often excited by the French against the English, iii. 95.
list of fighting men in the different nations of, 221.
difference of their warfare from that of Europeans, 100.
remarks concerning, 383.
their mode of life, 384.
public councils, 385.
politeness in conversation, 386.
rules in visiting, 388.
_Industry_, effects of Franklin's, i. 85.
the cause of plenty, ii. 396.
essential to the welfare of a people, 411.
relaxed by cheapness of provisions, 415.
a greater portion of, in every nation, than of idleness, 396, 429,
its prevalence in America, iii. 373.
_Inflammability_ of the surface of rivers, ii. 130.
_Inland_ commerce, instances of, iii. 120.
_Innovations_ in language and printing, ii. 351.
_Inoculation_, letter on the deaths occasioned by, ii. 215.
success of, in Philadelphia, 216, 217.
_Insects_, utility of the study of, ii. 93.
_Interrogation_, the mark of, how to be placed, ii. 356.
_Invention_, the faculty of, its inconveniences, i. 308.
_Inventions_, new, generally scouted, _ibid._
_Journal_ of a voyage, crossing the gulph-stream, ii. 199.
from Philadelphia to France, 200, 201.
from the channel to America, 202, _et seq._
_Iron_ contained in the globe, renders it a great magnet, ii. 119.
query whether it existed at the creation, 126.
hot, gives no bad smell, 247.
yields no bad vapours, 248.
rods, erected for experiments on the clouds, i. 270.
conduct more lightning in proportion to their thickness, 282.
_Islands_ far from a continent have little thunder, i. 216.
_Italic_ types, use
_) The PREFACE.Page 4
EXPERIMENT III.Page 5
EXPERIMENT XI.Page 7
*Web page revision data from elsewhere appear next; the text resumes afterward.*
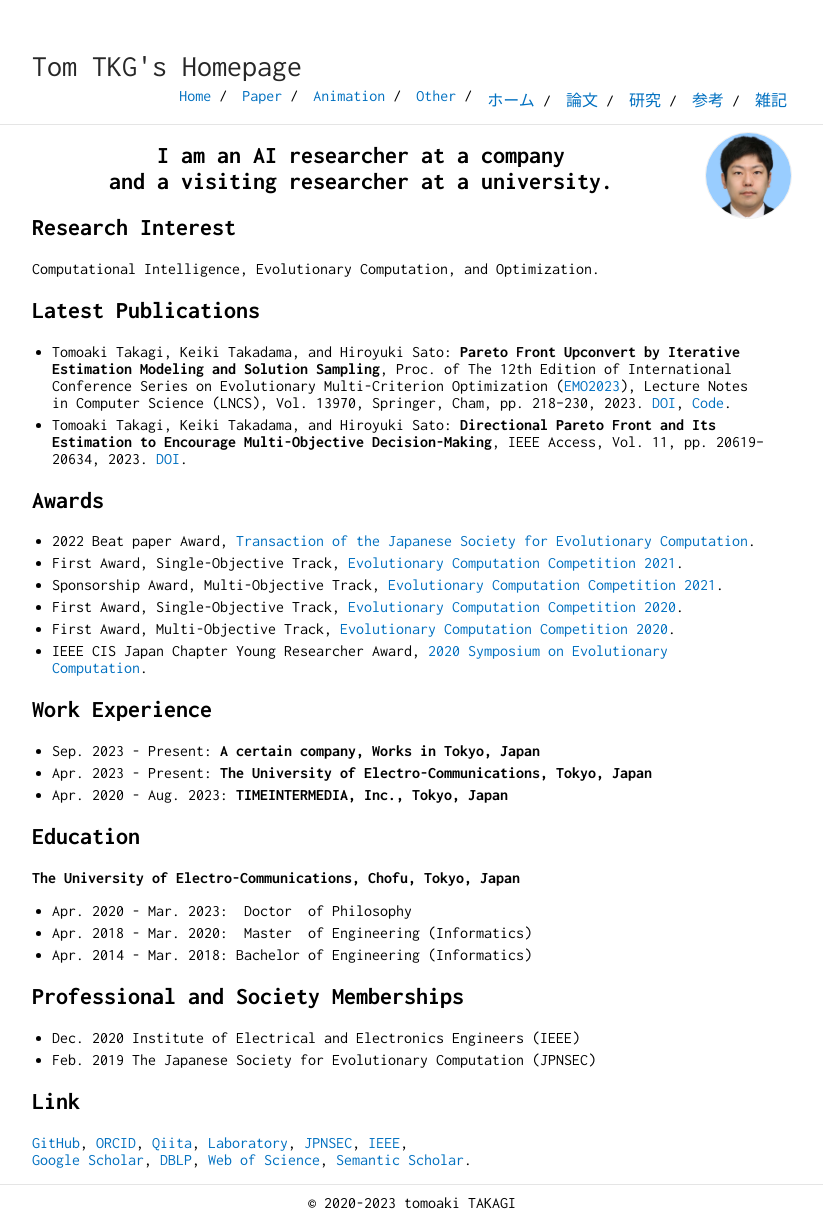
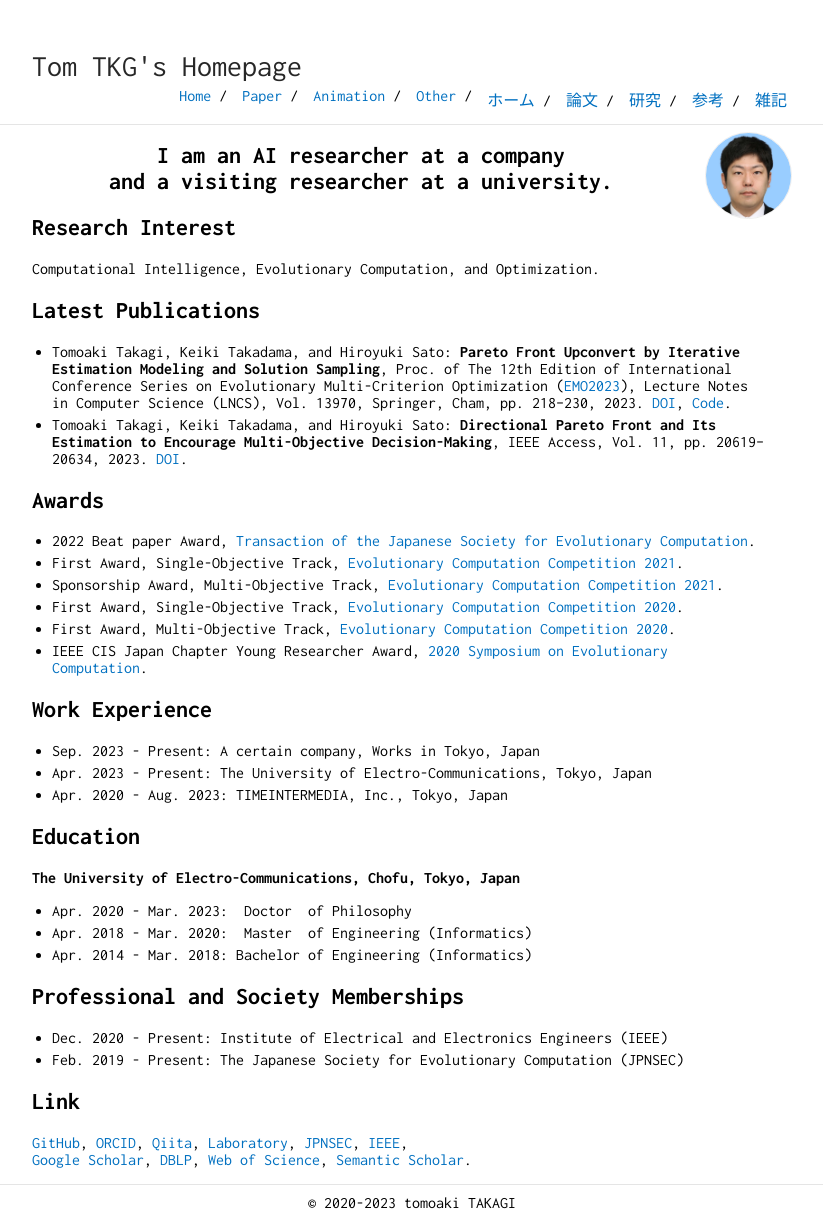
Before and after one commit to tomtkg/tomtkg.github.io, a Jekyll site: the page built from index.md, in a window 1280 px wide. Shown: the whole page, without its empty margins (228-1051 px from the left). Built offline with Jekyll 4.4.1, drawn with Linux system fonts in a browser that asks for light colours.

Commit message:
Update index.md

```diff
--- a/index.md
+++ b/index.md
@@ -27,9 +27,9 @@ Computational Intelligence, Evolutionary Computation, and Optimization.
 * IEEE CIS Japan Chapter Young Researcher Award, [2020 Symposium on Evolutionary Computation](http://www.jpnsec.org/yra.html){:target="_blank"}.
 
 ## Work Experience
-* Sep. 2023 - Present: **A certain company, Works in Tokyo, Japan**
-* Apr. 2023 - Present: **The University of Electro-Communications, Tokyo, Japan**
-* Apr. 2020 - Aug. 2023: **TIMEINTERMEDIA, Inc., Tokyo, Japan**
+* Sep. 2023 - Present: A certain company, Works in Tokyo, Japan
+* Apr. 2023 - Present: The University of Electro-Communications, Tokyo, Japan
+* Apr. 2020 - Aug. 2023: TIMEINTERMEDIA, Inc., Tokyo, Japan
 
 ## Education
 **The University of Electro-Communications, Chofu, Tokyo, Japan**
@@ -38,8 +38,8 @@ Computational Intelligence, Evolutionary Computation, and Optimization.
 * Apr. 2014 - Mar. 2018: Bachelor of Engineering (Informatics)
 
 ## Professional and Society Memberships
-* Dec. 2020 Institute of Electrical and Electronics Engineers (IEEE)
-* Feb. 2019 The Japanese Society for Evolutionary Computation (JPNSEC)
+* Dec. 2020 - Present: Institute of Electrical and Electronics Engineers (IEEE)
+* Feb. 2019 - Present: The Japanese Society for Evolutionary Computation (JPNSEC)
 
 ## Link
 [GitHub](https://github.com/tomtkg), [ORCID](https://orcid.org/0000-0003-3748-9797), [Qiita](https://qiita.com/tomtkg), [Laboratory](https://nic.lab.uec.ac.jp/index.php/tomoakitakagi), [JPNSEC](http://www.jpnsec.org), [IEEE](https://ieee-collabratec.ieee.org/app/p/tomtkg),
```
--The light of a bright coal from.Page 8
_ This experiment should be made in a closet where the air is very still.Page 12
See s.Page 13
But the spring.Page 18
it, did not seem in the least to retard its motion.Page 21
CONTAINING OBSERVATIONS _and_ SUPPOSITIONS, _towards forming a new_ HYPOTHESIS, _for explaining the several_ Phaenomena _of_ THUNDER-GUSTS.Page 24
If much loaded, the electrical fire is at once taken from the whole cloud; and, in leaving it, flashes brightly and cracks loudly; the particles instantly coalescing for want of that fire, and falling in a heavy shower.Page 25
And accordingly some old sea-captains, of whom enquiry has been made, do affirm, that the fact agrees perfectly with the hypothesis; for that, in crossing the great ocean, they seldom meet with thunder till they come into soundings; and that the islands far from the continent have very little of it.Page 32
Thus if a body shaped as A, B, C, D, E, in Fig.Page 34
And as in plucking the hairs from the horse's tail, a degree of strength insufficient to pull away a handful at once, could yet easily strip it hair by hair; so a blunt body presented cannot draw off a number of particles at once, but a pointed one, with no greater force, takes them away easily, particle by particle.Page 35
is it of much importance to us, to know the manner in which nature executes her laws; 'tis enough if we know the laws themselves.Page 41
For if you take it by the tail, and hold it at a foot or greater horizontal distance from the prime conductor, it will, when let go, fly to it with a brisk but wavering motion, like that of an eel through the water; it will then take place under the prime conductor, at perhaps a quarter or half an inch distance, and keep a continual shaking of its tail like a fish, so that it seems animated.Page 43
We cannot lessen or increase its whole quantity, for the quantity it has it holds; and it has as much as it can hold.Page 48
I likewise put into a phial, instead of water,.Page 50
Now if the fire discharged from the inside surface of the bottle through its wire, remained on the prime conductor, the balls would be electrified and recede from each other.Page 52
With Remarks on the Intentional End of Comets, and the Nature and Design of Saturn's Ring.